Brief:
Filter the material below down to the lines with the word "system" and give those lines.

++++ Records for the task

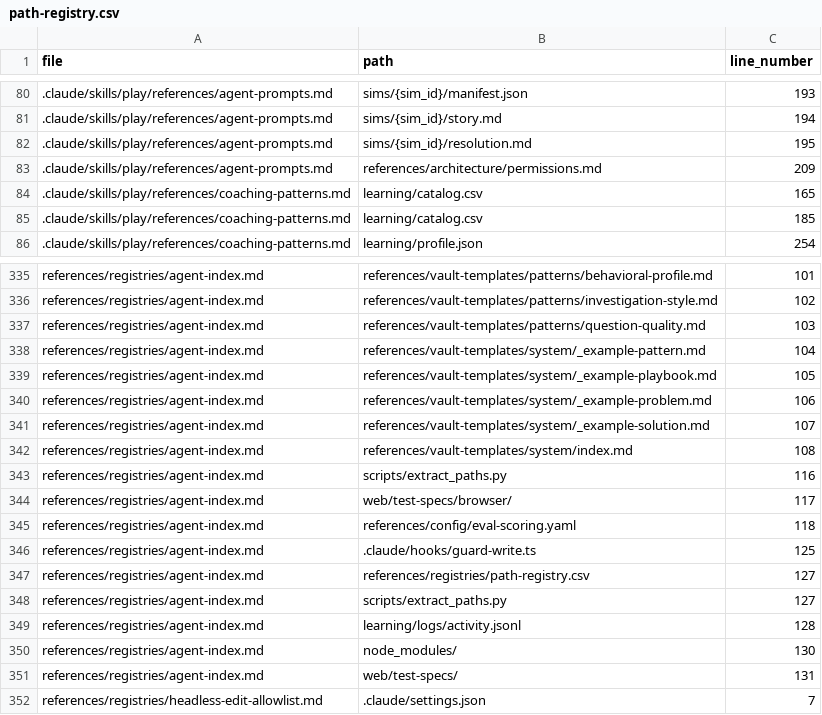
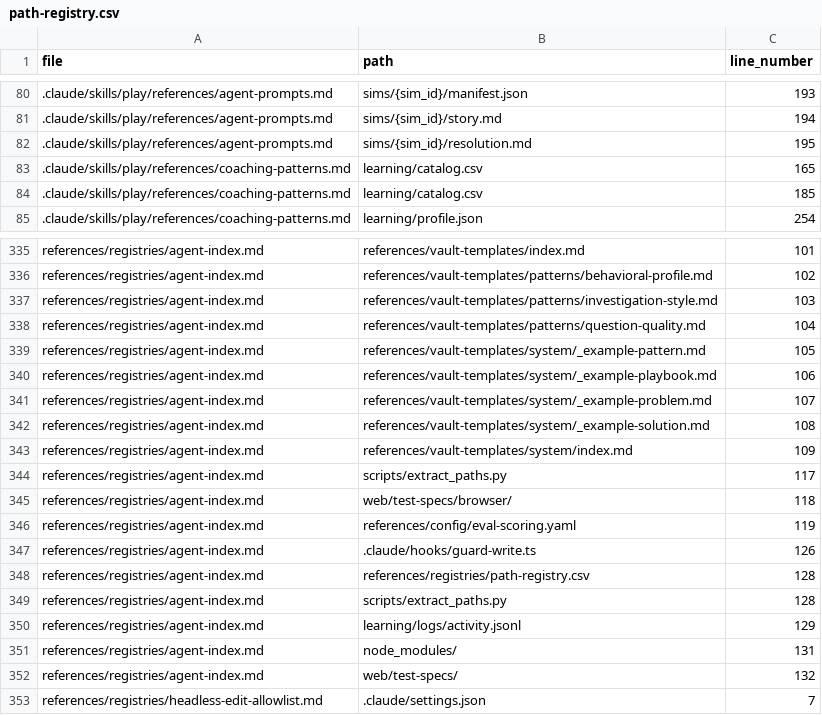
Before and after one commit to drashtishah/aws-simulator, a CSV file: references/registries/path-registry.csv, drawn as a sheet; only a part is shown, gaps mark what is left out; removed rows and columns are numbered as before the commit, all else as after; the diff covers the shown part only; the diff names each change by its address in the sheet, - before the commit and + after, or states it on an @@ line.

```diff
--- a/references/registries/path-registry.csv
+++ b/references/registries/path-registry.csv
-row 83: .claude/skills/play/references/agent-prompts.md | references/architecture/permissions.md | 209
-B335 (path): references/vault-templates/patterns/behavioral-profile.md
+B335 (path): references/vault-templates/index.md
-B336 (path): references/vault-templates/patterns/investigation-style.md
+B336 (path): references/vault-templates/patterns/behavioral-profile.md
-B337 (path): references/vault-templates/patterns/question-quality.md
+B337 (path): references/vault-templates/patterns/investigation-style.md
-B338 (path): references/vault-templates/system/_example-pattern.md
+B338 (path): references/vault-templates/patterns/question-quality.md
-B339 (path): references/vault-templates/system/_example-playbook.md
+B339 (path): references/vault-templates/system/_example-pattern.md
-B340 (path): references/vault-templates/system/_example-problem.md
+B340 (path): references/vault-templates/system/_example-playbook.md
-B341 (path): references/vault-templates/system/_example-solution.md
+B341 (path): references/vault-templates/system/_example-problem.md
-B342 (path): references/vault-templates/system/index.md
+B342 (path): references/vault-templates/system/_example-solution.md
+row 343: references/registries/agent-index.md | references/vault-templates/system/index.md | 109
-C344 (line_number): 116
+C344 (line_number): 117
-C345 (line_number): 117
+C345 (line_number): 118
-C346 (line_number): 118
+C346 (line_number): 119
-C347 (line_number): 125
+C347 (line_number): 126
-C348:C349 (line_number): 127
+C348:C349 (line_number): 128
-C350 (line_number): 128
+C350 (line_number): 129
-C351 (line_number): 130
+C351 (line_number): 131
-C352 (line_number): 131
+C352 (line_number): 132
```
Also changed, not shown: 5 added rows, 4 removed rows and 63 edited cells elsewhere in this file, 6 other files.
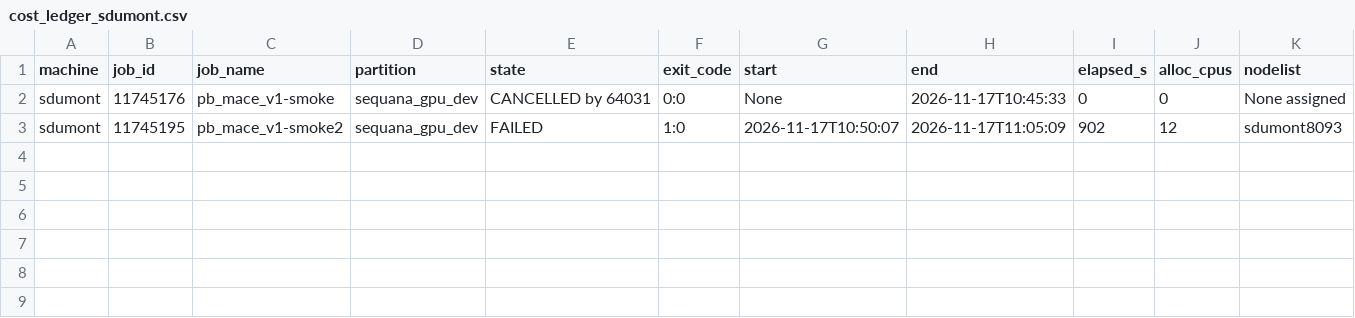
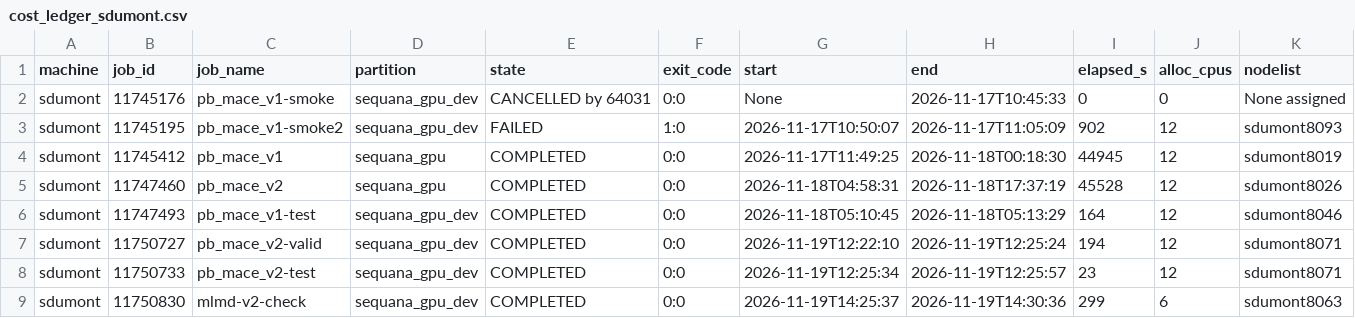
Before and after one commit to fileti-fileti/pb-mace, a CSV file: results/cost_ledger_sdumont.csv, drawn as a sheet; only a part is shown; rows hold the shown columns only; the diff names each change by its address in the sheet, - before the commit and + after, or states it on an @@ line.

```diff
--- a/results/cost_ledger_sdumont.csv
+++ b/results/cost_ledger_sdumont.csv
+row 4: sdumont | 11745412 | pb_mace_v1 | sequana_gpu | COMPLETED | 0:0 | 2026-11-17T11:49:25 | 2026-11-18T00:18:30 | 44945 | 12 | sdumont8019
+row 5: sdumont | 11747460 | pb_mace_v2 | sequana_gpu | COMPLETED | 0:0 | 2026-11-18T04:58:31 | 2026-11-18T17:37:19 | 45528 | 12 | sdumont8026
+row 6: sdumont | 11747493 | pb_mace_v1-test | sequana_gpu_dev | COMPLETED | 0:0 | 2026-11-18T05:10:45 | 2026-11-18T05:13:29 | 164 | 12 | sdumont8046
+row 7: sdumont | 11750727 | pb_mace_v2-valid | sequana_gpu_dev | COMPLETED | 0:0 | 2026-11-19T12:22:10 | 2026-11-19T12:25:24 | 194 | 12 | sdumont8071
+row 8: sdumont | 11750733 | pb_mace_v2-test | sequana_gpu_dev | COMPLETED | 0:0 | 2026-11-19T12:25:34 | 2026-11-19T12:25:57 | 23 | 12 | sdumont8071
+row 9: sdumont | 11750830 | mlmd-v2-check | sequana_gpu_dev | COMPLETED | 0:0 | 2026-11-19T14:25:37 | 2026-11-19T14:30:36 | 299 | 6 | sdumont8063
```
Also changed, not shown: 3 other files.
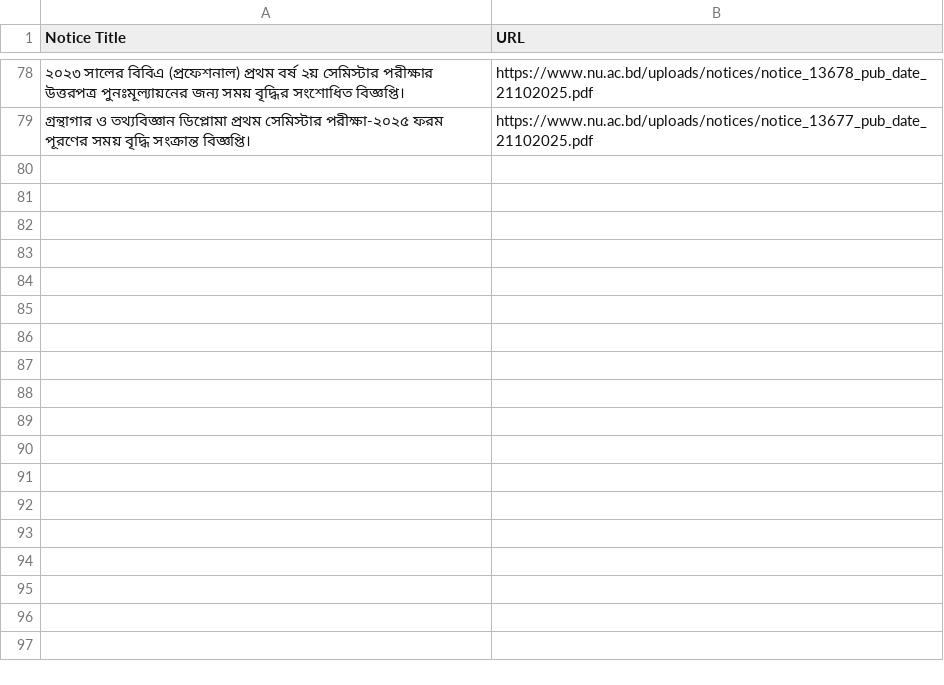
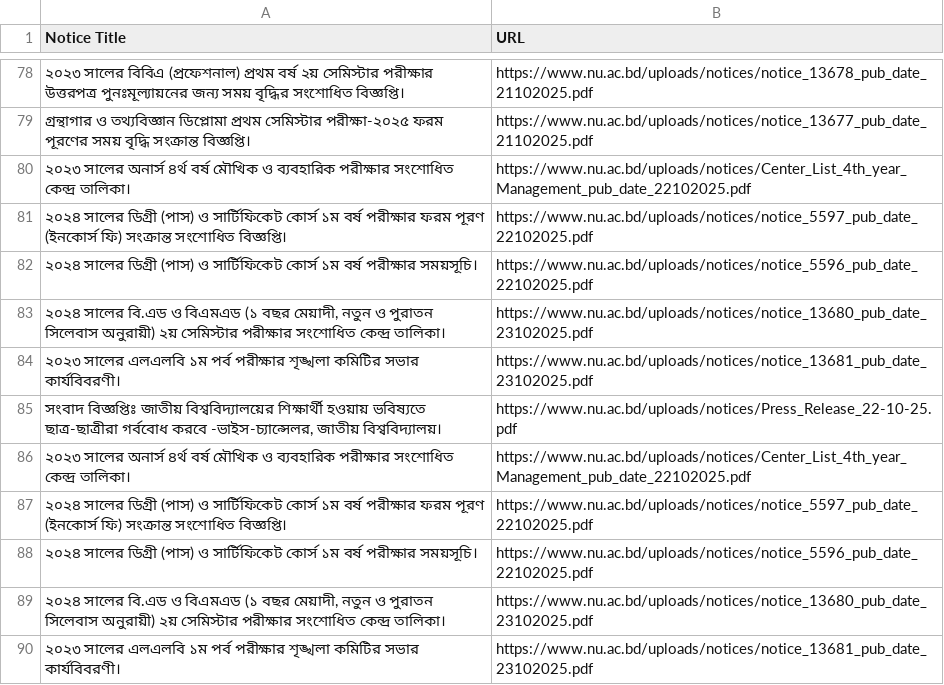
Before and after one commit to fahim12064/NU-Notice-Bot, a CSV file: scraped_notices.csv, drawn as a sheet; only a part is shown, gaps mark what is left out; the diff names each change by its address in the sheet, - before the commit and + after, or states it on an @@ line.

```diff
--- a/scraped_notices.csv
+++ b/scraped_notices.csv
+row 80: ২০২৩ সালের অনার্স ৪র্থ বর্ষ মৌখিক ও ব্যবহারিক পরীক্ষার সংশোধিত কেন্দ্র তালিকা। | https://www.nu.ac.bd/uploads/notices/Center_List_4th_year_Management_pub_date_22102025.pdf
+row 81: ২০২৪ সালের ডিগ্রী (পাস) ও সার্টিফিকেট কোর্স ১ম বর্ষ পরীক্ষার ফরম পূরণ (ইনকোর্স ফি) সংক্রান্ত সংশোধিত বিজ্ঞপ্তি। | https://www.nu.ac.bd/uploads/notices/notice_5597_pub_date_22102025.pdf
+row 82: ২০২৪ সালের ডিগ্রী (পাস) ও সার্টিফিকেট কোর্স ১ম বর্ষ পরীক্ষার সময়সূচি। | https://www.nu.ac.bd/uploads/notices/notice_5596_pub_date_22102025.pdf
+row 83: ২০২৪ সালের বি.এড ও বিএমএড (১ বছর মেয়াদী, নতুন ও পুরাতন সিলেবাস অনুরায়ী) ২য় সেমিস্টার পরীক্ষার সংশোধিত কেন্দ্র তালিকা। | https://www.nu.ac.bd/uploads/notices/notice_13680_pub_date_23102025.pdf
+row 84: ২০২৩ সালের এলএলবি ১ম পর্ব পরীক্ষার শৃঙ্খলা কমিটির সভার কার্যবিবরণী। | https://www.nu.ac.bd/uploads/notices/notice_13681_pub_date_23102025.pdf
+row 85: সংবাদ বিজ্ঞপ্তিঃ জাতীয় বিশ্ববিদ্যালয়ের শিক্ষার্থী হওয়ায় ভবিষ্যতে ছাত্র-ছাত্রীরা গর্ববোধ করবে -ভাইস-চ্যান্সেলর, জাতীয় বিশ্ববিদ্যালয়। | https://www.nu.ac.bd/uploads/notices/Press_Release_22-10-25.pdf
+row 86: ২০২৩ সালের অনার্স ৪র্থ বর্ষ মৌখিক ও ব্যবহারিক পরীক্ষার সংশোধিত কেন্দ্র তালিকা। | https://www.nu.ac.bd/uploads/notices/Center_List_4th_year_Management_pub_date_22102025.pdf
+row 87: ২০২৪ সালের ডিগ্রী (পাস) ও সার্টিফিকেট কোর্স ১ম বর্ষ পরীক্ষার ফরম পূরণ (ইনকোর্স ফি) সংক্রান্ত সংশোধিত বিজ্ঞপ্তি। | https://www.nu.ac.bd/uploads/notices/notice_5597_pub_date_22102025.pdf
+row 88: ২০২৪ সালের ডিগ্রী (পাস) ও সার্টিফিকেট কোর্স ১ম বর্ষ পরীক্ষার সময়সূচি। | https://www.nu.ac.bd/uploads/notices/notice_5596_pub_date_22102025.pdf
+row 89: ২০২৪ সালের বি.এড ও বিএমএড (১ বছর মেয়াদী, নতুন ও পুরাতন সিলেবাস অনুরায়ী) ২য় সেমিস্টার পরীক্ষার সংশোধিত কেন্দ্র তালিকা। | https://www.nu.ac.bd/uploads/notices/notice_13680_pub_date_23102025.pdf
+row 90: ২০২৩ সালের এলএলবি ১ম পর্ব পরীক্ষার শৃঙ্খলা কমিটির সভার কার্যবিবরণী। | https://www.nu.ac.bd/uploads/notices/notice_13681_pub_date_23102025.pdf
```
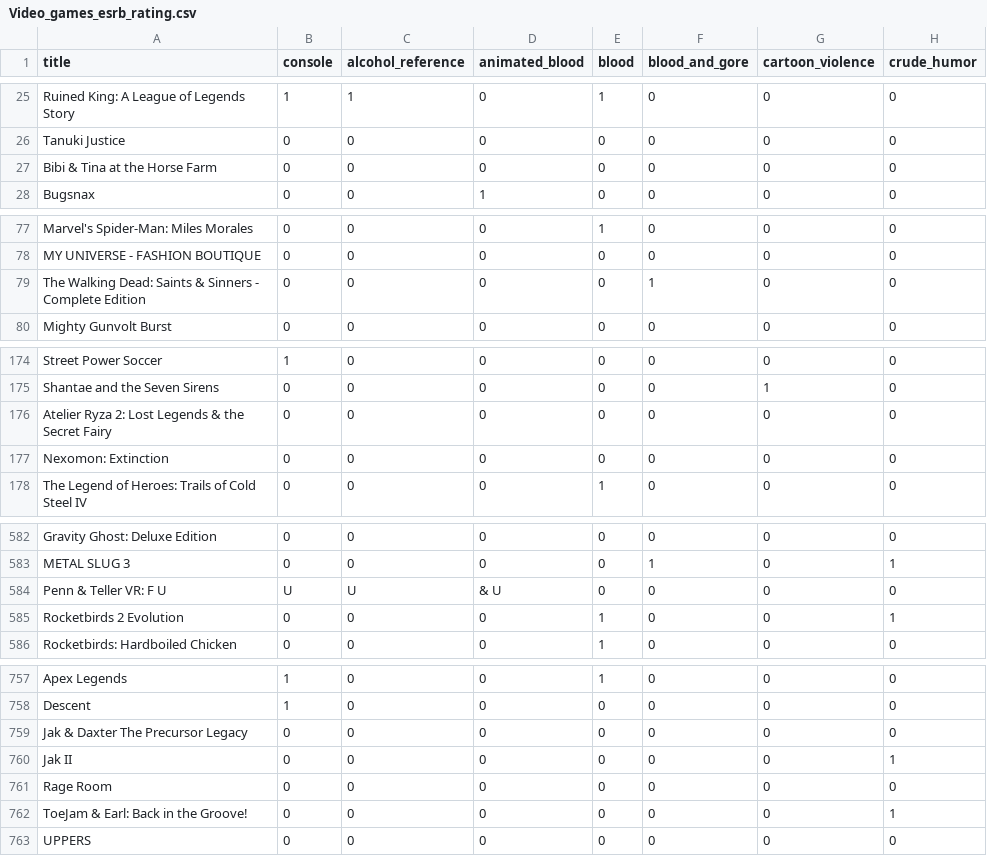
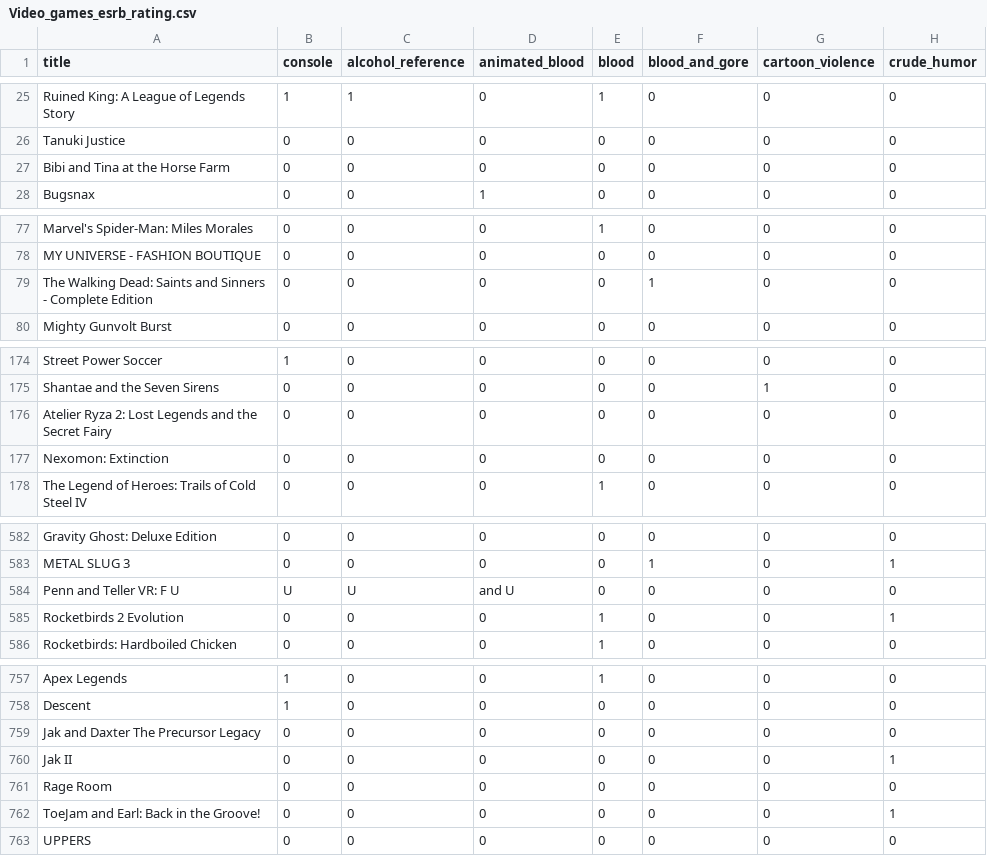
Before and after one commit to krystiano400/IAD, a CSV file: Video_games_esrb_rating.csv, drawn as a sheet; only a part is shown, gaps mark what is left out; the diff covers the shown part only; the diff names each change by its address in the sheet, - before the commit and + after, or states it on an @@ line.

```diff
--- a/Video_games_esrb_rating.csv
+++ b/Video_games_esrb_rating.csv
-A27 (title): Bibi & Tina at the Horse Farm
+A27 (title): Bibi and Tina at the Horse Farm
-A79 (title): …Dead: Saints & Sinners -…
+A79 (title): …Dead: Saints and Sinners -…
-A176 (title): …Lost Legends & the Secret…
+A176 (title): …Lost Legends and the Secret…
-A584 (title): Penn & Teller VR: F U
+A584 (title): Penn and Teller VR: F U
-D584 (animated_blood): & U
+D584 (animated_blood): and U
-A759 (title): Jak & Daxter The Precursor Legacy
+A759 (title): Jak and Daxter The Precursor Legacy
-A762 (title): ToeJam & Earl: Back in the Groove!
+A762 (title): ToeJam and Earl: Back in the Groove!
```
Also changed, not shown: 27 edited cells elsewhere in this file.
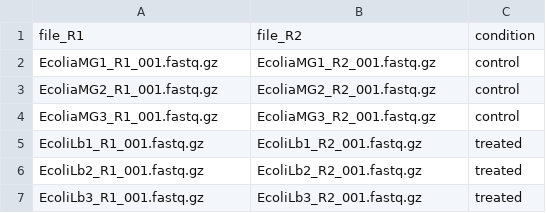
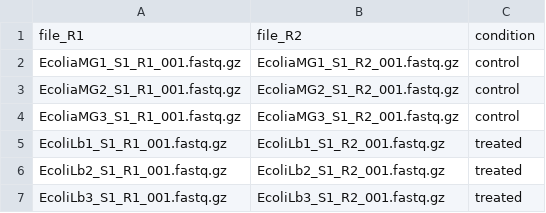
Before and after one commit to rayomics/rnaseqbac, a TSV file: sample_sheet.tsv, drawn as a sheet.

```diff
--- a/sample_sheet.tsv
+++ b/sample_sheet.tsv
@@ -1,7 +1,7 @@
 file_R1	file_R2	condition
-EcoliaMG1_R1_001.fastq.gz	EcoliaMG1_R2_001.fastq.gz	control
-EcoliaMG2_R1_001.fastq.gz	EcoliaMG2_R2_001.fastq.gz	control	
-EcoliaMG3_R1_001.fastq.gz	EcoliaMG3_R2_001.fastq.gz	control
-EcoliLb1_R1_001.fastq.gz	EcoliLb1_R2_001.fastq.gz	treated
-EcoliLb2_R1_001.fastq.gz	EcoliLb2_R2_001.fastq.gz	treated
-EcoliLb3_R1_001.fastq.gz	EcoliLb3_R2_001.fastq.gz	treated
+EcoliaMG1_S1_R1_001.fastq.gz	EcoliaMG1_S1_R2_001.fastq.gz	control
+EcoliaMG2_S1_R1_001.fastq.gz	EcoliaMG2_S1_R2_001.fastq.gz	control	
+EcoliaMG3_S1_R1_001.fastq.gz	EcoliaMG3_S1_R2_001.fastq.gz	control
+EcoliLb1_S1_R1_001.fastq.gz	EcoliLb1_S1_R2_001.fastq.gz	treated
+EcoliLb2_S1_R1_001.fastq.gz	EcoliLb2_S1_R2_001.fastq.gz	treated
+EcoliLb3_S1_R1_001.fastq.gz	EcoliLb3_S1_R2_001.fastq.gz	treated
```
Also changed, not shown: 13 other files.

++++++++

Reply to the task:
-B338 (path): references/vault-templates/system/_example-pattern.md
-B339 (path): references/vault-templates/system/_example-playbook.md
+B339 (path): references/vault-templates/system/_example-pattern.md
-B340 (path): references/vault-templates/system/_example-problem.md
+B340 (path): references/vault-templates/system/_example-playbook.md
-B341 (path): references/vault-templates/system/_example-solution.md
+B341 (path): references/vault-templates/system/_example-problem.md
-B342 (path): references/vault-templates/system/index.md
+B342 (path): references/vault-templates/system/_example-solution.md
+row 343: references/registries/agent-index.md | references/vault-templates/system/index.md | 109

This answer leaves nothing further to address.